• _Materials provided_:
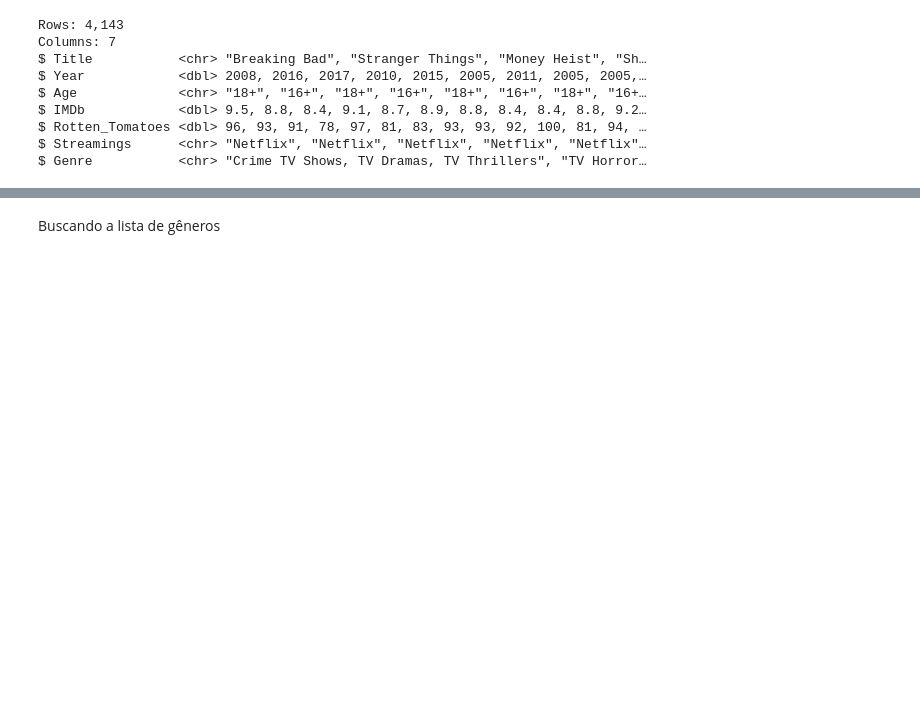
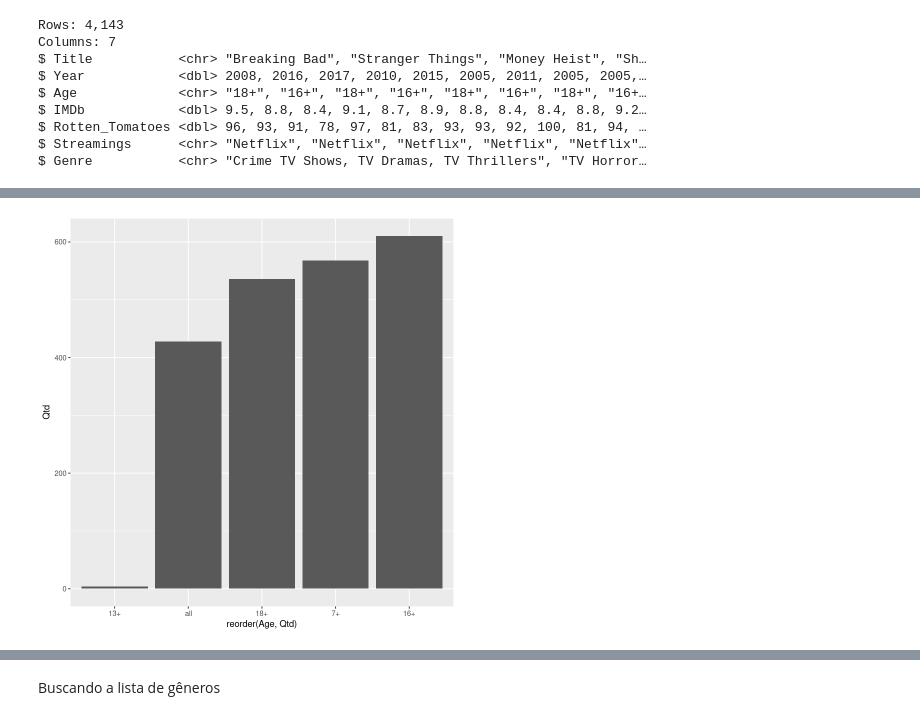
Before and after one commit to igorcj/AEDV, a Jupyter notebook: TV-Shows_Igor.ipynb, the cells around one changed output, grey strips where cells are left out. Drawn from its saved outputs; the diff is of its cells as text; code cells hidden in the pictures; blank space fills up the shorter version.

```diff
--- a/TV-Shows_Igor.ipynb
+++ b/TV-Shows_Igor.ipynb
@@ -68,3 +68,6 @@ $ IMDb            <dbl> 9.5, 8.8, 8.4, 9.1, 8.7, 8.9, 8.8, 8.4, 8.4, 8.8, 9.2…
 $ Rotten_Tomatoes <dbl> 96, 93, 91, 78, 97, 81, 83, 93, 93, 92, 100, 81, 94, …
 $ Streamings      <chr> "Netflix", "Netflix", "Netflix", "Netflix", "Netflix"…
 $ Genre           <chr> "Crime TV Shows, TV Dramas, TV Thrillers", "TV Horror…
+# %%
+idades <- cshows %>% group_by(Age) %>% tally(name="Qtd")
+idades
@@ -70,0 +84,5 @@ $ Genre           <chr> "Crime TV Shows, TV Dramas, TV Thrillers", "TV Horror…
+# %%
+idades <- idades %>% filter(!is.na(Age))
+idades %>% ggplot(aes(reorder(Age,Qtd),Qtd)) + geom_bar(stat = "identity")
+# %% [output]
+[figure, added]
```
Also changed, not shown: parts of 21 cells of this notebook.
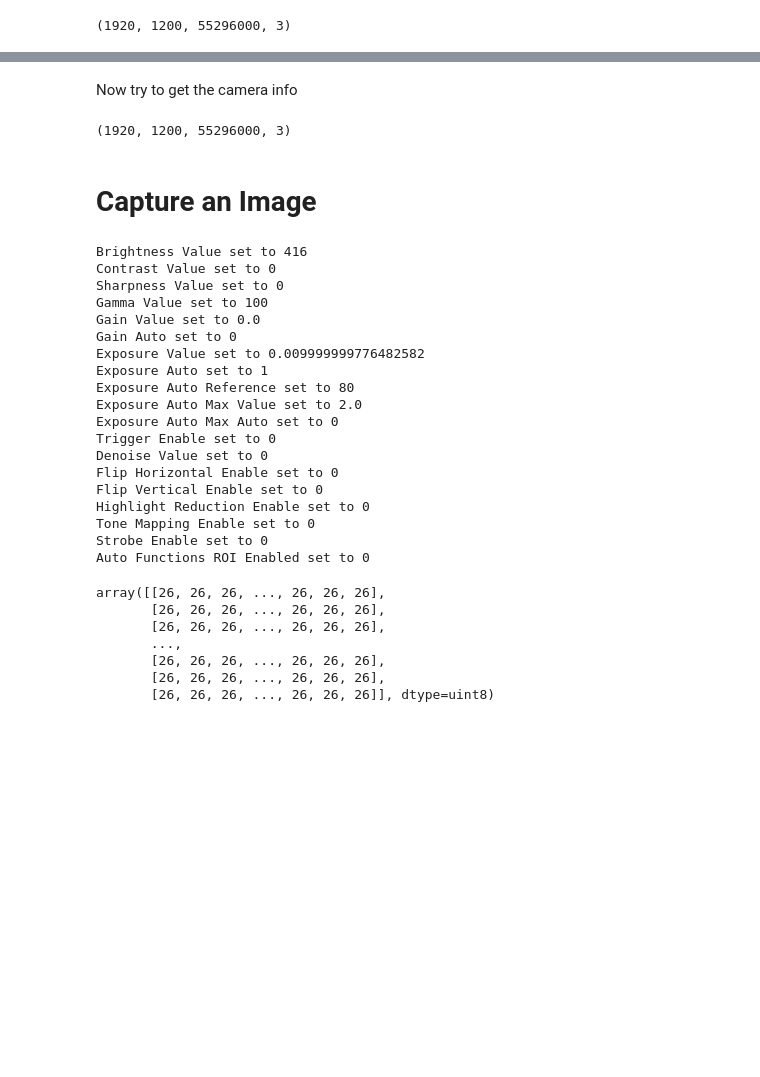
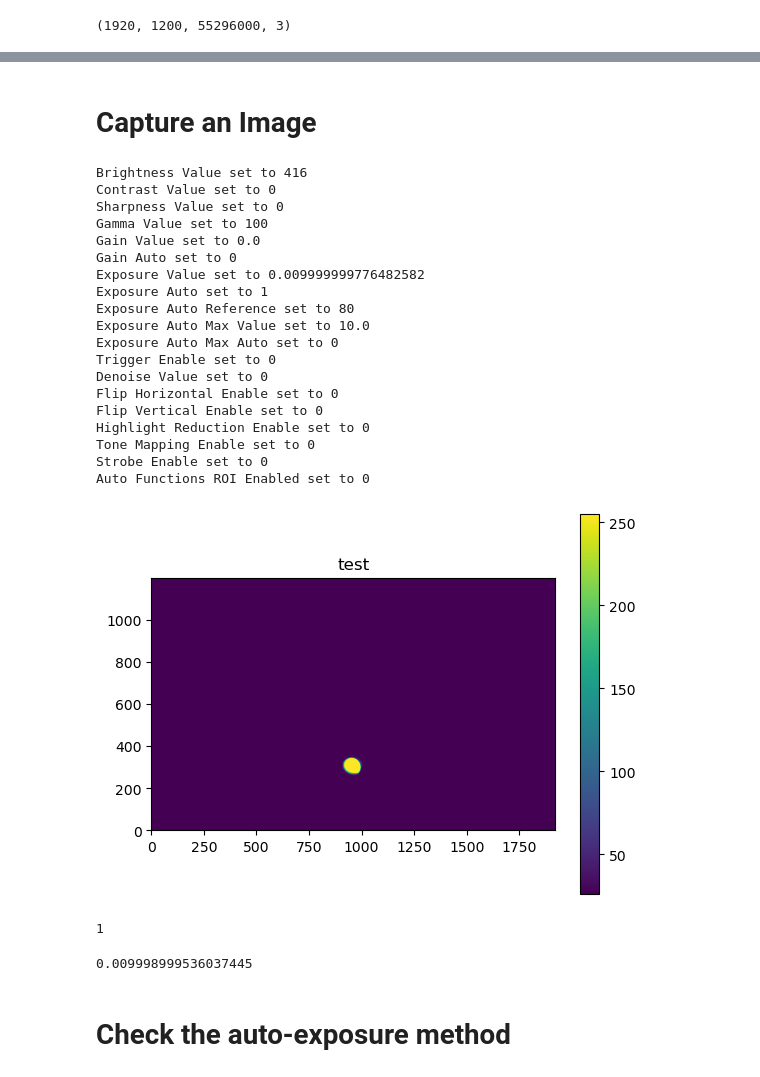
Before and after one commit to rbstabbins/orochi_simulator_control, a Jupyter notebook: notebooks/tests.ipynb, the cells around one changed output, grey strips where cells are left out. Saved outputs shown, nothing was run; the diff lists cells and outputs as text; code cells hidden in the pictures; blank space fills up the shorter version.

```diff
--- a/notebooks/tests.ipynb
+++ b/notebooks/tests.ipynb
@@ -23,7 +23,7 @@ connected_cameras
 # %% [markdown]
 # Connect to one of the cameras
 # %%
-test_cam_name = connected_cameras[0]
+test_cam_name = connected_cameras[1]
 # %%
 test_cam = osc.Channel(test_cam_name, None, ic)
 # %% [output]
@@ -63,9 +37,3 @@ test_cam.init_camera_stream()
-# %% [markdown]
-Now try to get the camera info
-# %%
-test_cam.get_image_info()
-# %% [output]
-(1920, 1200, 55296000, 3)
 # %% [markdown]
 # Capture an Image
 # %%
@@ -80,7 +48,7 @@ Gain Auto set to 0
 Exposure Value set to 0.009999999776482582
 Exposure Auto set to 1
 Exposure Auto Reference set to 80
-Exposure Auto Max Value set to 2.0
+Exposure Auto Max Value set to 10.0
 Exposure Auto Max Auto set to 0
 Trigger Enable set to 0
 Denoise Value set to 0
@@ -90,13 +58,19 @@ Highlight Reduction Enable set to 0
 Tone Mapping Enable set to 0
 Strobe Enable set to 0
 Auto Functions ROI Enabled set to 0
+# %%
+img = test_cam.image_capture()
+# %%
+test_cam.show_image(img, 'test')
+# %% [output]
+[figure, added]
+# %%
+test_cam.ic.IC_ShowPropertyDialog(test_cam.grabber)
+# %% [output]
+1
 # %%
-test_cam.image_capture()
+test_cam.get_exposure_value()
 # %% [output]
-array([[26, 26, 26, ..., 26, 26, 26],
-       [26, 26, 26, ..., 26, 26, 26],
-       [26, 26, 26, ..., 26, 26, 26],
-       ...,
-       [26, 26, 26, ..., 26, 26, 26],
-       [26, 26, 26, ..., 26, 26, 26],
-       [26, 26, 26, ..., 26, 26, 26]], dtype=uint8)
+0.009998999536037445
+# %% [markdown]
+# Check the auto-exposure method
```
Also changed, not shown: parts of 7 cells of this notebook, 4 other files.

• _Task to carry out_: Write out every line of the preceding listing that contains "markdown".

• _Response for this exercise_:
 # %% [markdown]
-# %% [markdown]
 # %% [markdown]
+# %% [markdown]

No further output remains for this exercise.